Madsen, who allowed five goals in Friday’s contest against Yale, was hoping to return to his normal form with a strong performance against Brown. And that he did.
“Merrick was outstanding tonight,” coach Ted Donato ‘91 noted. “It’s hard to win without having a great night from your goaltender…. Merrick has built a pretty good book on being able to play winning hockey and come up with some big saves, so we’re happy to see him play real well tonight.”
Madsen, who pitched his second shutout in just three games this season, now has nine clean sheets over the course of his career.
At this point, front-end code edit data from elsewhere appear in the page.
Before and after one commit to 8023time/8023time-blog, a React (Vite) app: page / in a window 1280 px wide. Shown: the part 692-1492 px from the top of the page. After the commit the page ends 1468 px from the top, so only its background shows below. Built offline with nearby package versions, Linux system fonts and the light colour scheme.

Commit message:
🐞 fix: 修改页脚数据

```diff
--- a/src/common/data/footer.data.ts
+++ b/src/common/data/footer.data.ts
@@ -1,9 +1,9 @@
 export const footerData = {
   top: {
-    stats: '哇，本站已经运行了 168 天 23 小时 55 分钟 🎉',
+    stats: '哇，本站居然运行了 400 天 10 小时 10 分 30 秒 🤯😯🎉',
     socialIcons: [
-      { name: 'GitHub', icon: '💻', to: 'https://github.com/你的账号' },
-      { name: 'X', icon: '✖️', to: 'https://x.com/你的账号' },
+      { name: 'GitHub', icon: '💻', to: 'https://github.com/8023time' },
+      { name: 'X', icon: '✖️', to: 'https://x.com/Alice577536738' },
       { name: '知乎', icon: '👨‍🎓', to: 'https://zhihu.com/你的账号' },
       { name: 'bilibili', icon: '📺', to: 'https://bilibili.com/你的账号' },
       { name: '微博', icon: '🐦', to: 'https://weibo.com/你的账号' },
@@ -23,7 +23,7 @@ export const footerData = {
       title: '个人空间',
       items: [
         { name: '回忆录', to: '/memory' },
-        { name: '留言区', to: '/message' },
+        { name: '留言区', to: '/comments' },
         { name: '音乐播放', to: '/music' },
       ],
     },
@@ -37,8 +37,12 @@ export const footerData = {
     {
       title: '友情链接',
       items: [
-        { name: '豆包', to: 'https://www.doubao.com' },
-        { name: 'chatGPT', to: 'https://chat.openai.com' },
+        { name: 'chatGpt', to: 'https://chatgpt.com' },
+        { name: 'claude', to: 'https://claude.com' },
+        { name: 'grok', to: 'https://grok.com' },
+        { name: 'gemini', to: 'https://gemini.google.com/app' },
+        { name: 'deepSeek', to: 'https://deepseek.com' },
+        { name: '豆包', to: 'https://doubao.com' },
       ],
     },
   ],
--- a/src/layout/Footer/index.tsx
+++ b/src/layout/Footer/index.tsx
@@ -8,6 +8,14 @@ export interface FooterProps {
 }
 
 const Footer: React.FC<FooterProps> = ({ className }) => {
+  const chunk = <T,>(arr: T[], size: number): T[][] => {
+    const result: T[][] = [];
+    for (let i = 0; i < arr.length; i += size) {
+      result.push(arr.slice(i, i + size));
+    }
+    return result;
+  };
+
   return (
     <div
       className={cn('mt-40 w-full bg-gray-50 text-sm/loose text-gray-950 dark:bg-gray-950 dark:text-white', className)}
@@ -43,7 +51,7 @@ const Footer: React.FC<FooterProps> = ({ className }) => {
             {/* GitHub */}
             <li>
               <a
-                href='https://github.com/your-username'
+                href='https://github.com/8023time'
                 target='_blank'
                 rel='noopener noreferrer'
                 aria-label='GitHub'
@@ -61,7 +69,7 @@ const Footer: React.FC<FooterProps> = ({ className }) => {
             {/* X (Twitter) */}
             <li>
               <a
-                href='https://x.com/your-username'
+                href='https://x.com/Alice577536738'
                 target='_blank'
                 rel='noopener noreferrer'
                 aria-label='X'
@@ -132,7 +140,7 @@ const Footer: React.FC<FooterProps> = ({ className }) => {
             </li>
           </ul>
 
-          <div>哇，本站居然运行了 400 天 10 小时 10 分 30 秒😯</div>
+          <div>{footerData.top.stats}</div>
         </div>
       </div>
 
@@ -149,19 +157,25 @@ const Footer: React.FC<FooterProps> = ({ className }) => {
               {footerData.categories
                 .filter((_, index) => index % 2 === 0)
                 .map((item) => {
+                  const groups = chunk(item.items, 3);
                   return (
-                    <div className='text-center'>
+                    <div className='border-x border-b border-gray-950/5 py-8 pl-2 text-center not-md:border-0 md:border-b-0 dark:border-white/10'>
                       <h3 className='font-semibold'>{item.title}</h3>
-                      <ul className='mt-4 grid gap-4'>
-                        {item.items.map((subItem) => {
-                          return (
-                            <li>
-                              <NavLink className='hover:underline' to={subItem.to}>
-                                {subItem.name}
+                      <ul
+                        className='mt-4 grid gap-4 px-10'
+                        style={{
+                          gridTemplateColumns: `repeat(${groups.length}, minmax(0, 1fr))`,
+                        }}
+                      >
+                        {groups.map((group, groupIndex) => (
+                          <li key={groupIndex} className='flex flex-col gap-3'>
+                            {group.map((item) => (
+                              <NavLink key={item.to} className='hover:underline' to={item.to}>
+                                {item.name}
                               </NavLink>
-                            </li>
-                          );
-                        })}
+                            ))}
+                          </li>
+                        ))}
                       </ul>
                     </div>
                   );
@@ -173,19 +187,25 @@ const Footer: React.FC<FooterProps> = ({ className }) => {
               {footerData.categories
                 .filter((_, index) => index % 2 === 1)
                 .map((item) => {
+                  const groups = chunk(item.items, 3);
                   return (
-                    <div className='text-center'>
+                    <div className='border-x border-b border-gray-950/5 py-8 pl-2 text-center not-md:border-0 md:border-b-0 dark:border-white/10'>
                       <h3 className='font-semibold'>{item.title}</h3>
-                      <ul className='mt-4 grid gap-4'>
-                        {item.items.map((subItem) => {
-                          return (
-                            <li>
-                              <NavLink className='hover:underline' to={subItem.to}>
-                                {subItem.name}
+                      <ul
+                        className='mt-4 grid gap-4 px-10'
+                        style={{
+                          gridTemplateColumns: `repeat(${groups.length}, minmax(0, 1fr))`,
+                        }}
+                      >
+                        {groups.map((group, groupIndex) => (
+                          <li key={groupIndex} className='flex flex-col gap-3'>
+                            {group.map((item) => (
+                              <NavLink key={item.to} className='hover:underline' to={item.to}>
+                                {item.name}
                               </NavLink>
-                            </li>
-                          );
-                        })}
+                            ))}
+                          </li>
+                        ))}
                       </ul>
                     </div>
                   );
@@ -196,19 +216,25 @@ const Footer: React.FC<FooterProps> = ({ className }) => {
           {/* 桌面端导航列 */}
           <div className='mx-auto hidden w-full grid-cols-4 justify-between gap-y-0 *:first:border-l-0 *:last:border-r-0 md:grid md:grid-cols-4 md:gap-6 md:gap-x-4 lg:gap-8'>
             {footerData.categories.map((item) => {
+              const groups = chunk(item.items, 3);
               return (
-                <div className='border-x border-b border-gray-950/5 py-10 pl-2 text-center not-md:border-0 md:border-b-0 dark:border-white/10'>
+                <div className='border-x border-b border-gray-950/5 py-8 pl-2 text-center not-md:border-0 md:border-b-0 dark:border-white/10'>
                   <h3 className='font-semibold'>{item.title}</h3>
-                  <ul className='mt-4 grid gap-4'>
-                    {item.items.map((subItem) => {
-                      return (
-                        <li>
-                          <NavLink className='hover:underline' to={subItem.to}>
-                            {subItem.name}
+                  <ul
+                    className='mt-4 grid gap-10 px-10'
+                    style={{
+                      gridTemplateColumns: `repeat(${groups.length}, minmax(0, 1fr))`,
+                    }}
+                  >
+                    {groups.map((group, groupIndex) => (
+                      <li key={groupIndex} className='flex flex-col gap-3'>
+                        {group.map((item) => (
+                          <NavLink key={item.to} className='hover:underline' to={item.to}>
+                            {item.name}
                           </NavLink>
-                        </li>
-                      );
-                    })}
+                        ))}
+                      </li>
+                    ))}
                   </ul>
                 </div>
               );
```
Like last year, the 6’5” tender hopes to finish the campaign among the NCAA’s top 20 in goals against average and save percentage, while also expanding his leadership role as captain.
“The way [Madsen] talks and coaches, even as a goalie, is definitely incredible,” Walsh lauded. “The way he cares about his studies and the way he handles himself on and off the ice definitely sets a great example for all of us.”
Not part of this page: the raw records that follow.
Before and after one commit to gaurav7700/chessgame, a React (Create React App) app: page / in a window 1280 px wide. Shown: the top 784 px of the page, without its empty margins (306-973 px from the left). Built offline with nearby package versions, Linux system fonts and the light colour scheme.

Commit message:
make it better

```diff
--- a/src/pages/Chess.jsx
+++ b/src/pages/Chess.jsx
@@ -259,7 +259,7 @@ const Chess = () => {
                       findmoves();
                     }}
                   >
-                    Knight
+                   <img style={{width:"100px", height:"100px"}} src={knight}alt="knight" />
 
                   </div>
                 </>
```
The Arizona Coyotes prospect was tested from the outset, as the Bears peppered Madsen with shots right from the drop of the puck. Early on, play mostly occurred in Harvard’s zone thanks to a few untimely penalties, with Brown recording six of its eight opening-frame shots in the first five minutes. In that span, Harvard failed to put a single shot on Nieto.
“There were certainly a couple stretches where Brown has some runs of shots,” coach Donato said. “But overall, [we’re] pretty happy. This is a young group that has to learn how to win these types of games—having a one-goal lead in your own building going into the third.”
In the period’s remaining 15 minutes, the Crimson caught and surpassed the Bears’ early lead in shots, receiving some calls in its favor and establishing the power play. While the special teams unit could not convert on its first two attempts, it finally got going when Walsh broke the scoreless tie.
“”Pick your poison’ works perfectly,” said Walsh of his team’s power play. “The way we move the puck and everyone gets open, you spread the zone…. It’s just all clicking and when we move the puck and spread the zone, it’s really hard to defend.”
Some new faces cracked the lineup on Saturday for Harvard. Freshman Benjamin Solin made his college hockey debut playing alongside tri-captain Eddie Ellis and sophomore Frédéric Grégoire. The Madison, Conn., native replaced his classmate Mitchell Perrault, who started the season at the right wing spot for the Crimson.
Coach Donato made another roster change for the Brown game. Junior Adam Baughman filled in for rookie Benjamin Foley on the back end, after Foley’s misstep on Friday night cost Harvard the game-winning goal in the second period. Donato noted, however, that this decision had nothing to do with the slip-up.
“We’re fortunate to have some guys who are pushing right at the edge of the lineup,” coach Donato said. “We need to continue to evaluate…. There’s certainly a possibility that there would be guys in and out of the lineup, even if we’re playing well, just to keep guys in the mix and keep the competition at a high level.”
This season is already showing the typical parity found in the ECAC. While Harvard was in action at the Bright-Landry Hockey Center on Saturday, fellow ECAC rival Dartmouth, whom the Crimson defeated last week, triumphed over the same Yale team that nabbed a victory in Cambridge this weekend. Additionally, Brown, another of Harvard’s victims early on this season, split games with the Bulldogs this year.
—Staff writer Spencer R. Morris can be reached at firstname.lastname@example.org. Follow Spencer on Twitter @SMorrisTHC.